These are your rights and what you should do if you can't pay your rent during the pandemic
North East Citizens Advice manager Joe Michna has put together the following helpful guide to explain the rights of tenants who may be concerned about being able to pay their rent or even be evicted at this time.
What should I do if I cannot pay my rent during the crisis?
Explain the situation to your landlord – they might give you more time to pay, or agree to reduce your rent.
If your landlord does not offer to be flexible try to pay as much as you can and keep a record of any discussions.
Ask your landlord if you can pay by card over the phone or online so you don’t have to leave the house.
You may be entitled to benefits to help with housing costs if your income has reduced, such as Housing Benefit or Universal Credit.
I’m worried about being evicted, what should I do?
The government has made a temporary change to the law around eviction because of the coronavirus.
Your landlord might have to give you extra notice before they can evict you depending on your type of tenancy.

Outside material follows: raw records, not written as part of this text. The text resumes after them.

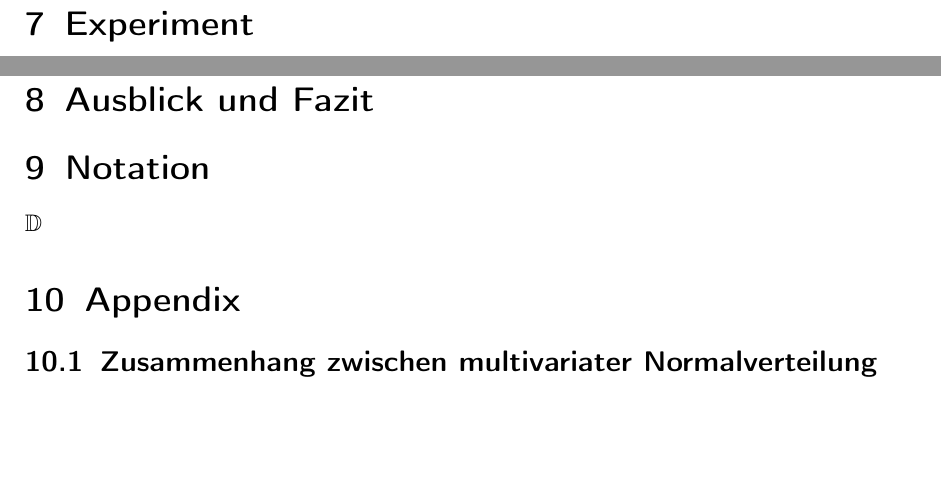
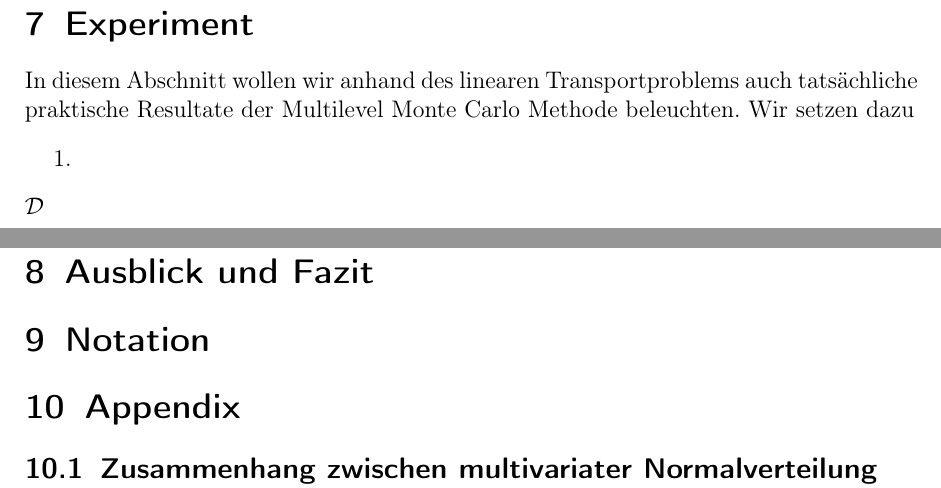
Before and after one commit to udicr/BachelorThesisMLMC, a LaTeX document (bachelorarbeit.tex, which reads Experiment.tex, Notation.tex): two parts of pages 49 and 50 of 59, joined at a grey line, cut so that both start at the same text, the shorter picture padded with empty space. Compiled offline with pdfLaTeX.

Commit message:
Experiment

```diff
--- a/Experiment.tex
+++ b/Experiment.tex
@@ -1 +1,7 @@
 % !TeX root = bachelorarbeit.tex
+
+In diesem Abschnitt wollen wir anhand des linearen Transportproblems auch tatsächliche praktische Resultate der Multilevel Monte Carlo Methode beleuchten.
+Wir setzen dazu
+\begin{enumerate}
+	\item
+\end{enumerate} $ \mathcal{D} $
--- a/Notation.tex
+++ b/Notation.tex
@@ -1,2 +1 @@
 % !TeX root = bachelorarbeit.tex
-$ \mathbb{D} $
```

If you rent from the council you are likely to be an introductory tenancy or secure tenancy.
If you rent from a housing association, you are likely to be an assured or assured shorthold tenant.

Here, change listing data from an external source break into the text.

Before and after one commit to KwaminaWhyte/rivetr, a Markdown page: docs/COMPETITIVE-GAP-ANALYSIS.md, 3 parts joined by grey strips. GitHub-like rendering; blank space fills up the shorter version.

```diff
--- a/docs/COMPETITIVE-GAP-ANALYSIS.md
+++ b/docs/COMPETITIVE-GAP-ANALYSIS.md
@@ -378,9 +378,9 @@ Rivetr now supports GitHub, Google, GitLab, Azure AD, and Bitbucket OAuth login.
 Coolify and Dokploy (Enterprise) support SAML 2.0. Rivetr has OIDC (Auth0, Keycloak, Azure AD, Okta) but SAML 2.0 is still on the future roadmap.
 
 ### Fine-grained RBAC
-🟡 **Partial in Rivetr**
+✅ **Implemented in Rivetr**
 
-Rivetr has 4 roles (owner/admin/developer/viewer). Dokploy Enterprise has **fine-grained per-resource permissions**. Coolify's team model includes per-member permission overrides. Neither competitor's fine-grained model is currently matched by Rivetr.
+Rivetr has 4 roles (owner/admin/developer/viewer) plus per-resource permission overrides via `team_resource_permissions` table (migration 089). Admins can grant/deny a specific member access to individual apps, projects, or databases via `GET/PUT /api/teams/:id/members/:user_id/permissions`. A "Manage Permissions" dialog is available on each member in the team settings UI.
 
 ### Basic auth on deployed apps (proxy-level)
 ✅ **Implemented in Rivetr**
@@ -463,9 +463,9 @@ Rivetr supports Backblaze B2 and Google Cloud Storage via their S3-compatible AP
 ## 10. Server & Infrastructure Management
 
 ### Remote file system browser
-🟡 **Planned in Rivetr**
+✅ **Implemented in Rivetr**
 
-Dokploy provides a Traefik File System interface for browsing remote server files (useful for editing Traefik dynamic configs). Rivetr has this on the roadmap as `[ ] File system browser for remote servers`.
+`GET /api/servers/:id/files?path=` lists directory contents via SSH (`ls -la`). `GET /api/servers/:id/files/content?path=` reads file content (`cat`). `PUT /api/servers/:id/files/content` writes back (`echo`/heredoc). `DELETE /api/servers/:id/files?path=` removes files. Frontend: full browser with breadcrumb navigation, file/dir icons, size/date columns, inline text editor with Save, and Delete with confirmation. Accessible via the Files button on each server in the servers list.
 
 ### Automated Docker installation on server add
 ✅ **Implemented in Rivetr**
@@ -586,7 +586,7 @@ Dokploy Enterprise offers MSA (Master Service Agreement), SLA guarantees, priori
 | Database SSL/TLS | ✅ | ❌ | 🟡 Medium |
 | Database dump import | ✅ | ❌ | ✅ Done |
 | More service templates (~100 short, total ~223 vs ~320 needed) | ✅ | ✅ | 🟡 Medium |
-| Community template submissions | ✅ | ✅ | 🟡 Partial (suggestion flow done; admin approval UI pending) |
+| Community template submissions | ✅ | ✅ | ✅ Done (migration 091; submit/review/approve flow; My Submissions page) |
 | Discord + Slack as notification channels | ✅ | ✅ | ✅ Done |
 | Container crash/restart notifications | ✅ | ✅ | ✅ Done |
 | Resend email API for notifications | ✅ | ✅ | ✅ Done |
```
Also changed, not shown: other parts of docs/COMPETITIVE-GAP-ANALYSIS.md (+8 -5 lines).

If you rent from a private landlord you are likely to be an assured shorthold tenant.
What if I have been served with an eviction notice after March 26?
If your landlord gives you an eviction notice on or after the March 26, 2020 the notice has to be increased to three months for assured, assured shorthold, secure, demoted, and introductory tenancies.
What if my landlord has started court action?
The court service has postponed all eviction processes for three months from March 27, 2020.
If your landlord has gone to court to evict you, you will not have to leave your home yet.